WASHINGTON -- Hoping to unearth politically embarrassing revelations, congressional Republicans will begin hearings this week on two of the most sensitive issues that have confronted the Clinton administration: the Whitewater affair and the government's assault on the Branch Davidian sect near Waco, Texas.
Although preparations for the hearings have produced no major revelations, the proceedings are expected to prove highly distracting for the White House because it is already dealing with Bosnia, the budget and a re-election campaign in which the president's character is certain to be challenged.
As a sign of how embarrassing the hearings could become, Republicans investigating Whitewater plan to call Webster Hubbell tomorrow as the first witness. He is a Clinton confidant for many years who was a former senior Justice Department official.
Hubbell was sentenced in June to a 21-month prison sentence for mail fraud and tax evasion after he pleaded guilty to bilking his clients and law firm of almost $400,000.
Hubbell was a law partner of Hillary Rodham Clinton and Vincent Foster Jr. at the Rose Law Firm in Little Rock, Ark.
Mr. Foster, deputy White House counsel, died July 20, 1993, from a self-inflicted gunshot wound, according to law-enforcement officials.
The central focus of the hearings are the investigation into the circumstances surrounding his death and the removal of files from his office in the West Wing of the White House shortly after he died.
The stakes during the two hearings are also high for Republicans, who are likely to be seen as grandstanding unless the hearings produce new evidence of wrongdoing or, at least, shed new light on the issues.
None of the major networks has agreed to televise the hearings live, nor has CNN or C-span, which said it would tape the hearings and show them when its schedule allowed.
Whitewater hearings held last summer when the Democrats controlled Congress were not widely followed, although they sent tremors through Washington, led to the resignations of three senior Treasury officials and brought highly conflicting testimony that damaged the administration's credibility.

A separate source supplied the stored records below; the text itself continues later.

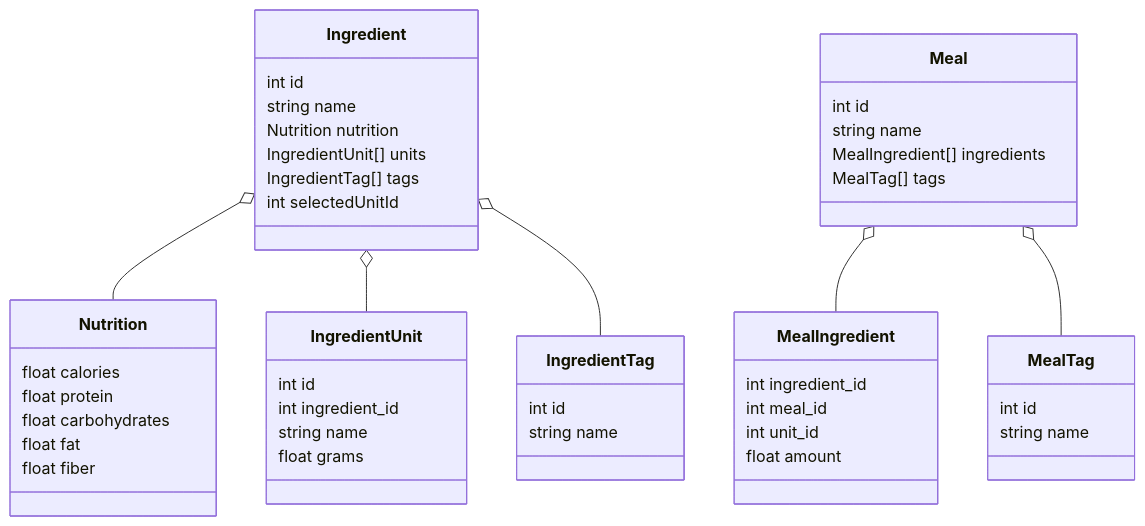
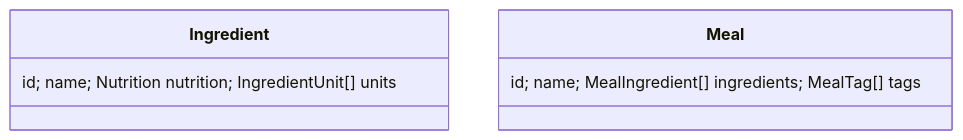
One commit to alexandrugavrila/Nutrition changed the second of 2 diagrams in README.md. Above: the diagram before and after it, drawn with Mermaid. The commit also changed other lines of this file and 1 other file, not shown here.

````diff
--- a/README.md
+++ b/README.md
@@ -261,56 +127,5 @@
 ```mermaid
 classDiagram
-  class Ingredient {
-    int id
-    string name
-    Nutrition nutrition
-    IngredientUnit[] units
-    IngredientTag[] tags
-    int selectedUnitId
-  }
-
-  class IngredientUnit {
-    int id
-    int ingredient_id
-    string name
-    float grams
-  }
-
-  class Nutrition {
-    float calories
-    float protein
-    float carbohydrates
-    float fat
-    float fiber
-  }
-
-  class IngredientTag {
-    int id
-    string name
-  }
-
-  class Meal {
-    int id
-    string name
-    MealIngredient[] ingredients
-    MealTag[] tags
-  }
-
-  class MealIngredient {
-    int ingredient_id
-    int meal_id
-    int unit_id
-    float amount
-  }
-
-  class MealTag {
-    int id
-    string name
-  }
-
-  Ingredient o-- Nutrition
-  Ingredient o-- IngredientUnit
-  Ingredient o-- IngredientTag
-  Meal o-- MealIngredient
-  Meal o-- MealTag
+  class Ingredient { id; name; Nutrition nutrition; IngredientUnit[] units }
+  class Meal { id; name; MealIngredient[] ingredients; MealTag[] tags }
 ```
````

Those hearings were about accusations that officials at the Treasury Department held improper discussions with White House staff members about the investigation of a savings association at the center of the Whitewater case.

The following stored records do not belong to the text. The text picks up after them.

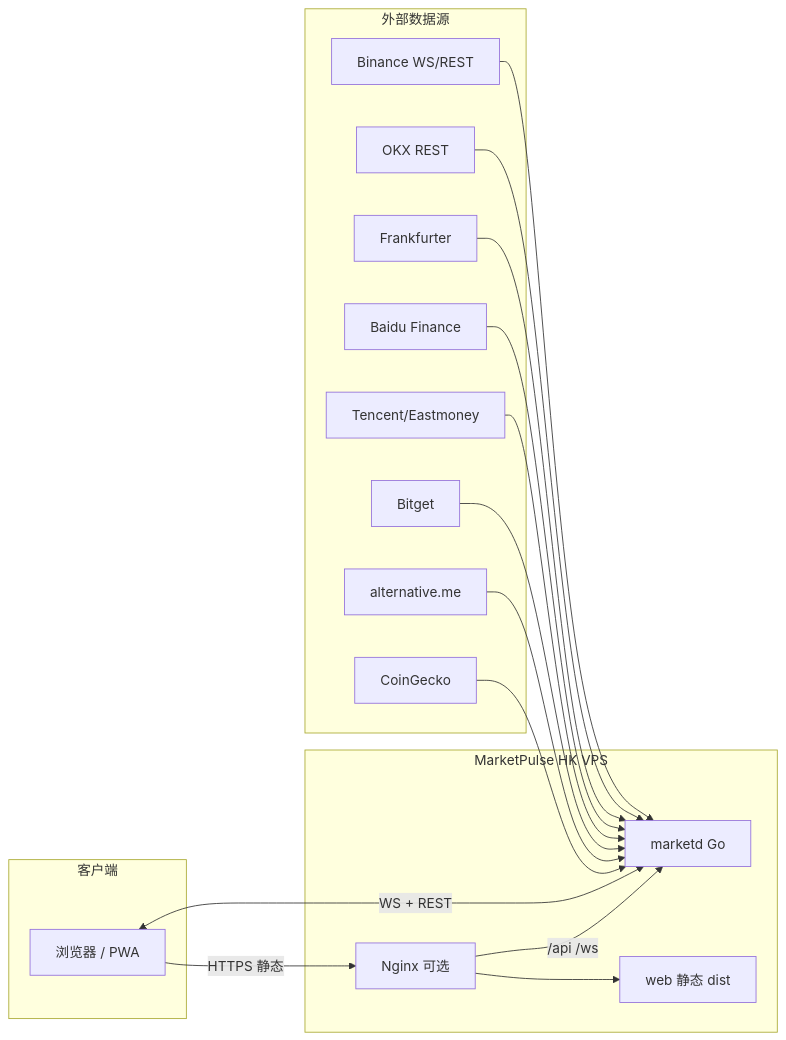
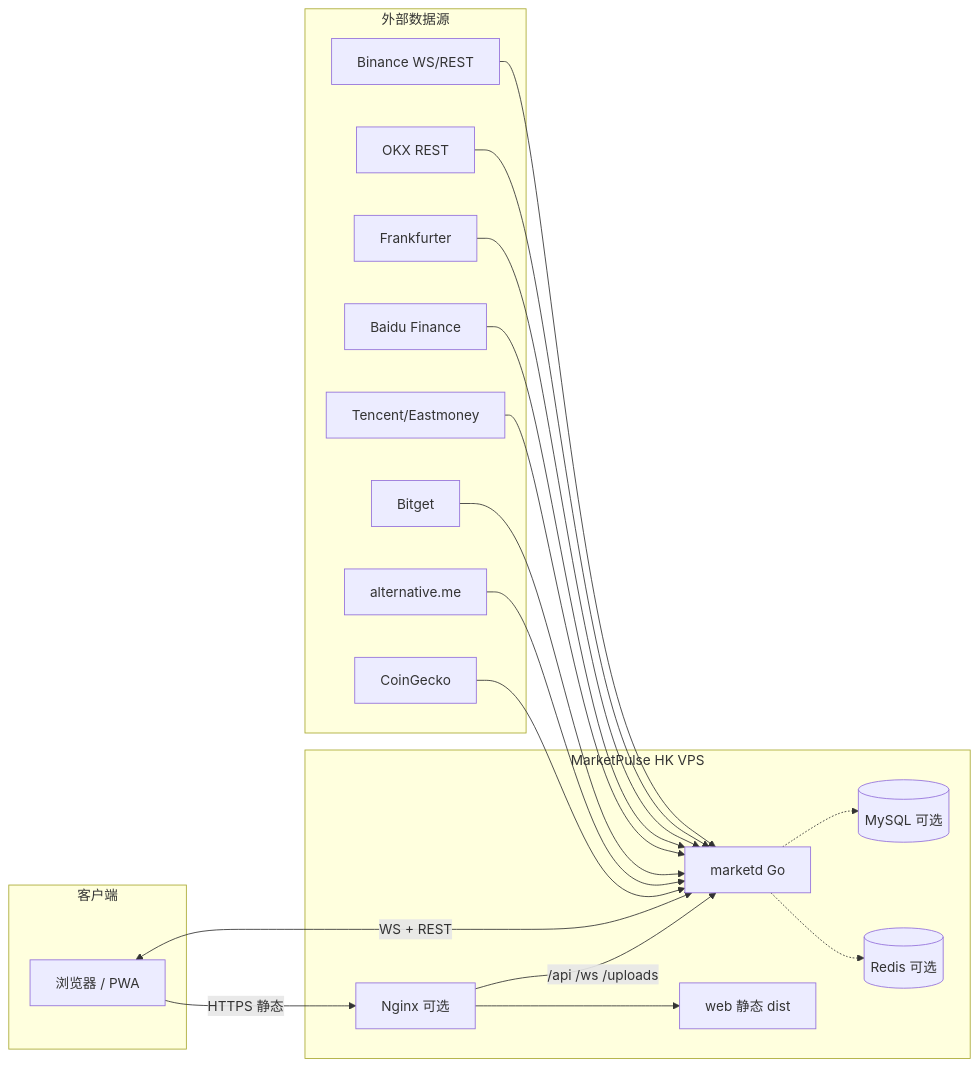
Before and after one commit to lzqqdy/marketpulse: the first of 4 diagrams in docs/RFC-001-architecture.md, drawn with Mermaid. The commit also changed other lines of this file and 15 other files, not shown here.

````diff
--- a/docs/RFC-001-architecture.md
+++ b/docs/RFC-001-architecture.md
@@ -53,30 +62,34 @@
 ```mermaid
 flowchart LR
     subgraph external [外部数据源]
         BN[Binance WS/REST]
         OKX[OKX REST]
         FF[Frankfurter]
         BD[Baidu Finance]
         TC[Tencent/Eastmoney]
         BG[Bitget]
         FNG[alternative.me]
         CG[CoinGecko]
     end
 
     subgraph marketpulse [MarketPulse HK VPS]
         MD[marketd Go]
+        MYSQL[(MySQL 可选)]
+        REDIS[(Redis 可选)]
         NG[Nginx 可选]
         WEB[web 静态 dist]
     end
 
     subgraph client [客户端]
         BR[浏览器 / PWA]
     end
 
     BN --> MD
     OKX & FF & BD & TC & BG & FNG & CG --> MD
+    MD -.-> MYSQL
+    MD -.-> REDIS
     BR <-->|WS + REST| MD
     BR -->|HTTPS 静态| NG
     NG --> WEB
-    NG -->|/api /ws| MD
+    NG -->|/api /ws /uploads| MD
 ```
````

In the House, two committees will begin eight days of hearings about Waco on Wednesday. The hearings are expected to explore management decisions by law-enforcement agencies involved: the Bureau of Alcohol, Tobacco and Firearms and the FBI.
The hearings will culminate at the end of the month with the testimony of Attorney General Janet Reno. She has never faced hostile questioning from members of Congress on the Waco raid, which ended in a fire that killed about 80 Branch Davidians when federal agents tried to force them out by filling the compound with tear gas on April 19, 1993.
Hoping to blunt criticism, the Treasury Department has said the House proceedings are little more than a platform for opponents of gun control to rail against the administration and the Bureau of Alcohol, Tobacco and Firearms, the agency that enforces gun regulations.
The Republicans opened themselves to such criticism by having experts hired by the National Rifle Association accompany them on a trip to Texas last month to examine remnants of weapons found at the Davidian compound.